Jonathan Zimmerman teaches history at New York University and lives in Narberth. He is the author of "Small Wonder: The Little Red Schoolhouse in History and Memory" (Yale University Press). He can be reached at email@example.com.
Taxes won't reduce consumption. They violate Americans' "right to choose." And they put a disproportionate burden on racial minorities.
Those were the claims deployed by the beverage industry to defeat proposed soda taxes in Philadelphia in 2010 and 2011. They also surfaced during the past election season in California, where two cities rejected taxes on sugary soft drinks.
But the forefather of these arguments is the cigarette industry, which used almost exactly the same rhetoric for a half-century to resist taxation and regulation. The cigarette companies were wrong then - just as the soda apologists are wrong now.

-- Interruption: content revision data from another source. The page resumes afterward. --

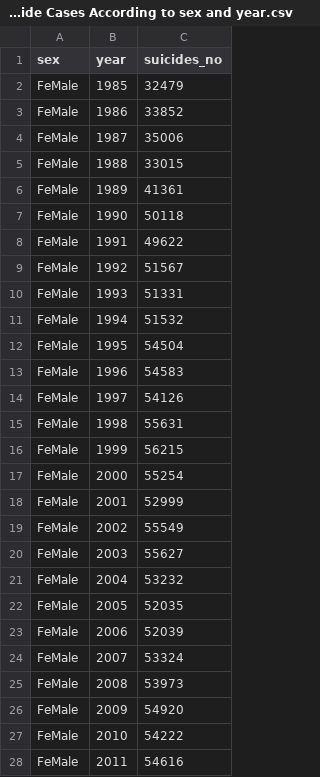
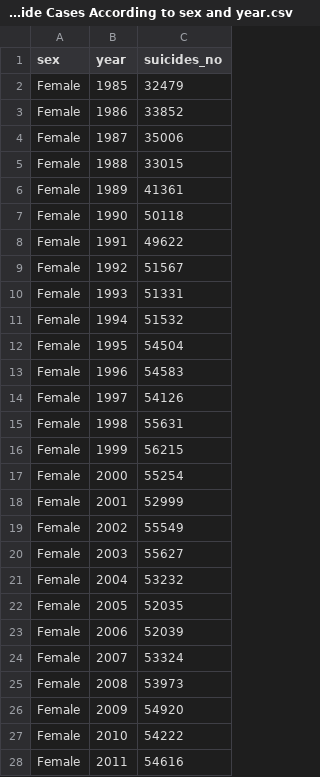
Before and after one commit to ZLim0036/FIT-3179-Project-2, a CSV file: data/Suicide Cases According to sex and year.csv, drawn as a sheet; only a part is shown; the diff covers the shown part only.

Commit message:
Update dataset

```diff
--- a/data/Suicide Cases According to sex and year.csv
+++ b/data/Suicide Cases According to sex and year.csv
@@ -1,28 +1,28 @@
 sex,year,suicides_no
-FeMale,1985,32479
-FeMale,1986,33852
-FeMale,1987,35006
-FeMale,1988,33015
-FeMale,1989,41361
-FeMale,1990,50118
-FeMale,1991,49622
-FeMale,1992,51567
-FeMale,1993,51331
-FeMale,1994,51532
-FeMale,1995,54504
-FeMale,1996,54583
-FeMale,1997,54126
-FeMale,1998,55631
-FeMale,1999,56215
-FeMale,2000,55254
-FeMale,2001,52999
-FeMale,2002,55549
-FeMale,2003,55627
-FeMale,2004,53232
-FeMale,2005,52035
-FeMale,2006,52039
-FeMale,2007,53324
-FeMale,2008,53973
-FeMale,2009,54920
-FeMale,2010,54222
-FeMale,2011,54616
+Female,1985,32479
+Female,1986,33852
+Female,1987,35006
+Female,1988,33015
+Female,1989,41361
+Female,1990,50118
+Female,1991,49622
+Female,1992,51567
+Female,1993,51331
+Female,1994,51532
+Female,1995,54504
+Female,1996,54583
+Female,1997,54126
+Female,1998,55631
+Female,1999,56215
+Female,2000,55254
+Female,2001,52999
+Female,2002,55549
+Female,2003,55627
+Female,2004,53232
+Female,2005,52035
+Female,2006,52039
+Female,2007,53324
+Female,2008,53973
+Female,2009,54920
+Female,2010,54222
+Female,2011,54616
```
Also changed, not shown: 5 edited cells elsewhere in this file.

Consider Philadelphia's recent good news on smoking, which has plummeted 15 percent since 2008. Smoking rates declined across the country as well. The main reason is - you guessed it - higher taxes on cigarettes....
comments powered by Disqus
- Trump Angled for Soviet Posting In the 1980s
- Places That Are Actually Worth Visiting
- JFK’s last birthday: Gifts, champagne and wandering hands on the presidential yacht
- Bozeman schools prefer kids in class on MLK Day
- Universities across the country are facing up to their past association with slavery
- Historian David Kaiser says the most exciting day of his life was JFK’s election
- Michael Bliss, Historian Who Dispelled Myths of Insulin’s Discovery, Dies at 76
- Jill Lepore: Americans Aren't Just Divided Politically, They're Divided Over History Too
- AHA joins protest of Trump’s plan for drastic cuts to the NEH
- Diane Ravitch says the Democrats paved the way for the education secretary's efforts to privatize our public schools